This article was written by Manuja Perera and Andrew Rowell, TCRG University of Bath

Lagos, Nigeria: A temporary kiosk visible from Apapa Senior High School gate, displaying BAT cigarettes on the counter next to sweets and snacks. Photo by ATCA


While tobacco consumption globally is decreasing, in the coming decades the number of smokers in Africa is anticipated to rise by nearly 40% from 2010 levels. This is the largest expected increase in the world.

British American Tobacco (BAT) claims to be “committed to the highest standards of corporate conduct”. [1] However, it has a long history of selling its deadly products in Africa, and the continent is a key region for growth for the company. It is predicted that one billion people will die from tobacco use globally by 2100. Millions of these will be in Africa. [2]

In Kenya, where BAT controls some 70 per cent of the market, the country’s Tobacco Control Act took more than 13 years to be passed, largely due to what has been labelled by the Kenya Ministry of Public Health and Sanitation as “intimidation” and “interference” from the tobacco industry (PDF).

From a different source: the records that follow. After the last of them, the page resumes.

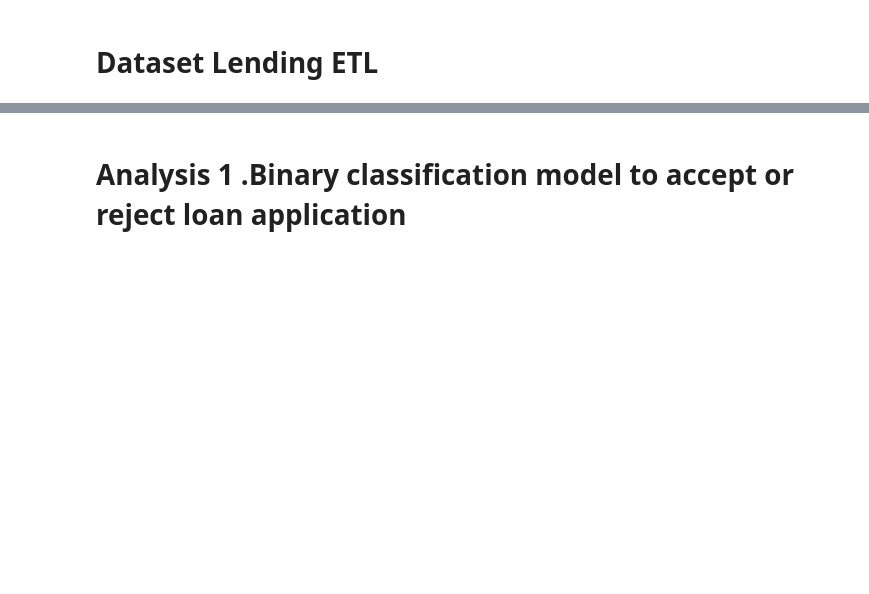
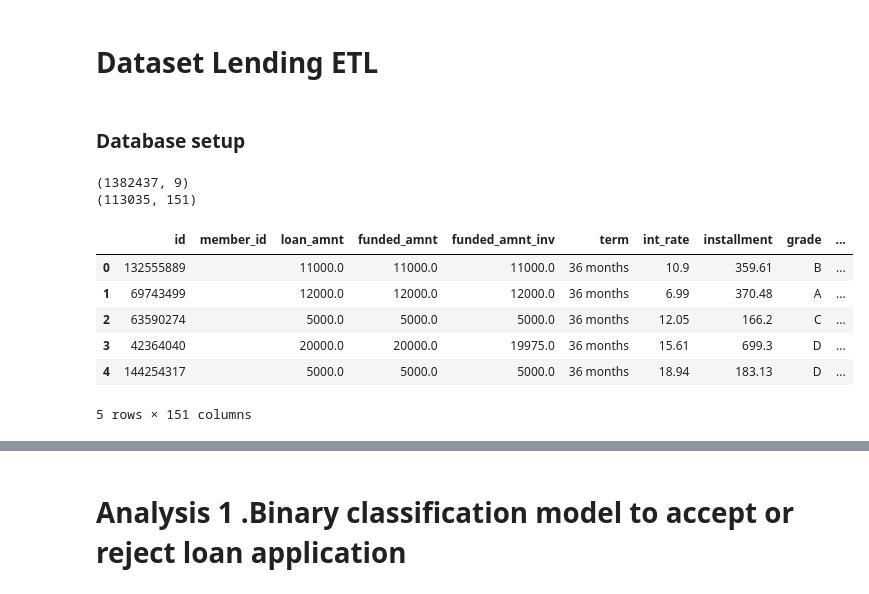
Before and after one commit to nitishsingh158/WokeRUs, a Jupyter notebook: lending_data.ipynb, the cells around one changed output, grey strips where cells are left out. Drawn from its saved outputs; the diff is of its cells as text; code cells hidden in the pictures; blank space fills up the shorter version.

```diff
--- a/lending_data.ipynb
+++ b/lending_data.ipynb
@@ -17,3 +17,21 @@ pd.set_option('display.float_format', lambda x: '%.5f' % x)
 raw_accepted = pd.read_csv('../Archive/accepted_2007_to_2018Q4.csv')
 # rejected applicants data file
 raw_rejected = pd.read_csv('../Archive/rejected_2007_to_2018Q4.csv')
+# %% [markdown]
+### Database setup
+# %%
+'''
+Sampling size for database upload is 10% of of the original dataset, as
+current resources for storage is limited, tried 5% of original dataset.
+Datasets we have are not relational hence the use of MongoDB as our database and MongoDB Atlas as our cloud server, to access the data.
+'''
+rejected_atlas = raw_rejected.sample(frac=0.05, replace=False, random_state=1)
+print(rejected_atlas.shape)
+accepted_atlas = raw_accepted.sample(frac=0.05, replace=False, random_state=1)
+print(accepted_atlas.shape)
+
+# rejected_atlas.to_csv("../Archive/rejected_atlas.csv", index=False)
+# accepted_atlas.to_csv("../Archive/accepted_atlas.csv", index=False)
+# %% [output]
+(1382437, 9)
+(113035, 151)
@@ -19,0 +40,22 @@ raw_rejected = pd.read_csv('../Archive/rejected_2007_to_2018Q4.csv')
+# %%
+# Making a Connection with MongoClient
+connection_string = f"mongodb://woke:{password}@cluster0-shard-00-00.amrda.mongodb.net:27017,cluster0-shard-00-01.amrda.mongodb.net:27017,cluster0-shard-00-02.amrda.mongodb.net:27017/WokeRUs?ssl=true&replicaSet=atlas-nh5i2z-shard-0&authSource=admin&retryWrites=true&w=majority"
+client =pymongo.MongoClient(connection_string)
+# database
+db = client["WokeRUs"]
+# collection
+accepted_atlas_db = db["accepted_atlas"]
+rejected_atlas_db = db["rejected"]
+# %%
+# Importing the sample accepted dataset from the MonogDB Atlas (Cloud)
+file_db_accepted = db.accepted_atlas.find({}, {'_id':0})
+file_accepted_atlas = pd.DataFrame(file_db_accepted)
+file_accepted_atlas.head()
+# %% [output]
+|  | id | member_id | loan_amnt | funded_amnt | funded_amnt_inv | term | int_rate | installment | grade | ... |
+| 0 | 132555889 |  | 11000.0 | 11000.0 | 11000.0 | 36 months | 10.9 | 359.61 | B | ... |
+| 1 | 69743499 |  | 12000.0 | 12000.0 | 12000.0 | 36 months | 6.99 | 370.48 | A | ... |
+| 2 | 63590274 |  | 5000.0 | 5000.0 | 5000.0 | 36 months | 12.05 | 166.2 | C | ... |
+| 3 | 42364040 |  | 20000.0 | 20000.0 | 19975.0 | 36 months | 15.61 | 699.3 | D | ... |
+| 4 | 144254317 |  | 5000.0 | 5000.0 | 5000.0 | 36 months | 18.94 | 183.13 | D | ... |
+5 rows × 151 columns
```
Also changed, not shown: parts of 14 cells of this notebook, 1 other file.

Recently the company has also been dogged by bribery allegations in Africa, raising further concerns about its business practices.

In November 2015, a BBC Panorama documentary revealed that BAT had bribed African government officials and politicians to influence tobacco control laws and undermine its competitors in the region. [3]

The documentary was based on industry documents leaked by the whistle-blower, Paul Hopkins, who was employed by BAT for 13 years. The BBC alleged that “BAT made illegal payments to two members and one former member of the World Health Organization’s (WHO) Framework Convention on Tobacco Control (FCTC), a United Nations campaign supported by 180 countries, aimed at reducing deaths from tobacco-related illness.” In response to the allegations, Dr Vera Da Costa e Silva, from the WHO, said BAT “is using bribery to profit at the cost of people’s lives, simple as that”. BAT denied the allegations. [4]


[1] British American Tobacco Website. Who we are. [Accessed 26 April 2017]
[2] The Guardian. Ebola may be in the headlines, but tobacco is another killer in Africa. 15 October 2014.
[3] The Guardian. Tobacco industry accused of ‘intimidation and interference’ in Kenya. 2 March 2015.
[4] BBC. The Secret Bribes of Big Tobacco. 30 November 2015.